U.S. stocks rose in the fourth quarter, rebounding from third-quarter weakness, and the S&P 500 Index posted a positive total return for the seventh consecutive year. The U.S. economy expanded in 2015, but corporate earnings growth stagnated from a combination of lower oil prices, a strong dollar, and further slowing in emerging markets. U.S. bonds generally declined during the quarter, as Treasury yields increased and the Federal Reserve raised short-term interest rates on December 16. High yield bonds fared worst due to weakening fundamentals in energy, energy-related, and metals firms. Leveraged loans, which have less exposure to commodities, declined but held up much better.

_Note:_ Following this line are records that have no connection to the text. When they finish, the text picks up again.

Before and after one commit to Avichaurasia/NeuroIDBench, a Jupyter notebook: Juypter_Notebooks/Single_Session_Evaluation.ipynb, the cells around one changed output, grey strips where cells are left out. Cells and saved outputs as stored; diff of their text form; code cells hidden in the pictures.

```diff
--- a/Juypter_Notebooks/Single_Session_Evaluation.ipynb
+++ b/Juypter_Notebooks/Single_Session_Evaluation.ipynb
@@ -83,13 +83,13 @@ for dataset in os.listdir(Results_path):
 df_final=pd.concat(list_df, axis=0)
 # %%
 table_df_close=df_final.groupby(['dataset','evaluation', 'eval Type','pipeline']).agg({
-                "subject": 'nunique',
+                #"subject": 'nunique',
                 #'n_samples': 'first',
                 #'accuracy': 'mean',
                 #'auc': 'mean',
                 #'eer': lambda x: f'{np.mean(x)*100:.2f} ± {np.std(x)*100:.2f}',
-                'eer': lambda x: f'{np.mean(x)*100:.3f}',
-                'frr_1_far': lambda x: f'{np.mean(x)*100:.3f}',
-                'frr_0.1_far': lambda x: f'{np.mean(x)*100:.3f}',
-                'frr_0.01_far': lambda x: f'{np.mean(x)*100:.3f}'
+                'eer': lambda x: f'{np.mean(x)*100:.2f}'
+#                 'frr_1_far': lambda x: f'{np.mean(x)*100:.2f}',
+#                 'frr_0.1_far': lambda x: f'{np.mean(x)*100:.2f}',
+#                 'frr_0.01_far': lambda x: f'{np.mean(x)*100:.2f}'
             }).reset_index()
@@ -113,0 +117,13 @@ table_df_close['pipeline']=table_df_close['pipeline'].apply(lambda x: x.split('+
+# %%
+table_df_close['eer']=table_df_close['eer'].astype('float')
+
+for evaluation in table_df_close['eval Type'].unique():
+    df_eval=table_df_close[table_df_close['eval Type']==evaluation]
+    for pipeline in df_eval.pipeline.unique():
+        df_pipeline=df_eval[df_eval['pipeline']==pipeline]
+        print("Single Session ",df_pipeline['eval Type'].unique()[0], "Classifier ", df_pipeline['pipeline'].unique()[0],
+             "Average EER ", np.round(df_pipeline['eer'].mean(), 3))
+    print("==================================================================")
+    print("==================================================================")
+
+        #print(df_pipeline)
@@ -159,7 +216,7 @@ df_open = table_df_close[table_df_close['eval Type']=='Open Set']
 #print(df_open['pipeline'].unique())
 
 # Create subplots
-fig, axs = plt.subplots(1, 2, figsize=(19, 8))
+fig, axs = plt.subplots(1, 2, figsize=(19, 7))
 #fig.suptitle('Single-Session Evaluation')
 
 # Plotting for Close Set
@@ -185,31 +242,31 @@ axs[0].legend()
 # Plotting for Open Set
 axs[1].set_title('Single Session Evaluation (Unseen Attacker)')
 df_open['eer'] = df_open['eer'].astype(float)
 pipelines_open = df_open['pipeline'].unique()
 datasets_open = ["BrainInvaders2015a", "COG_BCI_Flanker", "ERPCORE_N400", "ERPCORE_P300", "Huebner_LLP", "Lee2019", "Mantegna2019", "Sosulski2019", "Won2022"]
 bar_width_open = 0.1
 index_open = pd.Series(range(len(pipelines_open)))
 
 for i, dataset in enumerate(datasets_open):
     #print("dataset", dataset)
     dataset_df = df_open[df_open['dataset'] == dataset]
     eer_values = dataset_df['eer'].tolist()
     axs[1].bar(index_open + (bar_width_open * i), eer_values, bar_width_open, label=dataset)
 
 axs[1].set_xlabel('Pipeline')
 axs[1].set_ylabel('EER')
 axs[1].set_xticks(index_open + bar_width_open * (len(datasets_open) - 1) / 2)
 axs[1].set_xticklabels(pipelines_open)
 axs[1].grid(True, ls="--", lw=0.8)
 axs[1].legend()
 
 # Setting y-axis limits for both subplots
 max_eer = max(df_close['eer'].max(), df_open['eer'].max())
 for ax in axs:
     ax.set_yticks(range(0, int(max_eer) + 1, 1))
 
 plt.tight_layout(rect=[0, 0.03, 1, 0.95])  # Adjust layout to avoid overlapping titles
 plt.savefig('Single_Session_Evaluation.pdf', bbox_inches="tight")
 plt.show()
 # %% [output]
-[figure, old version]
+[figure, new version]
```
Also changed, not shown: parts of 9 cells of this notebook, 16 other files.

The Capital Appreciation Fund returned 4.54% in the quarter compared with 7.04% for the S&P 500 Index and 3.67% for the Lipper Mixed-Asset Target Allocation Growth Funds Index. For the 12 months ended December 31, 2015, the fund returned 5.42% versus 1.38% for the S&P 500 Index and −0.54% for the Lipper Mixed-Asset Target Allocation Growth Funds Index. The fund's average annual total returns were 5.42%, 11.39%, and 8.54% for the 1-, 5-, and 10-year periods, respectively, as of December 31, 2015. The fund's expense ratio was 0.70% as of its fiscal year ended December 31, 2014.
For up-to-date standardized total returns, including the most recent month-end performance, please click on the Performance tab, above.
Current performance may be lower or higher than the quoted past performance, which cannot guarantee future results.
Share price, principal value, and return will vary and you may have a gain or loss when you sell your shares.
Our cash reserves increased during the quarter, as we sold select equities on strength and reduced exposure to fixed income securities with longer duration. Among equities, we opportunistically trimmed holdings in the health care, utilities, and consumer sectors that performed well as the market rebounded. We added to select financial stocks, as we believe there is leverage in this sector to rising interest rates and an improving economic environment. In fixed income, we trimmed select high yield and investment-grade corporate bond holdings. We continue to believe that high yield bonds are the most attractive asset class on a risk/reward basis, and we tend to favor the higher-quality tiers of the high yield market.
While your fund has been consistently underweight equities for the last couple of years due to elevated valuations, irrational euphoria in parts of the market, and decelerating earnings growth, the equity market correction at the start of 2016 is beginning to produce some interesting opportunities. We are hopeful that this correction will provide us with an opportunity to lower our substantial cash reserves.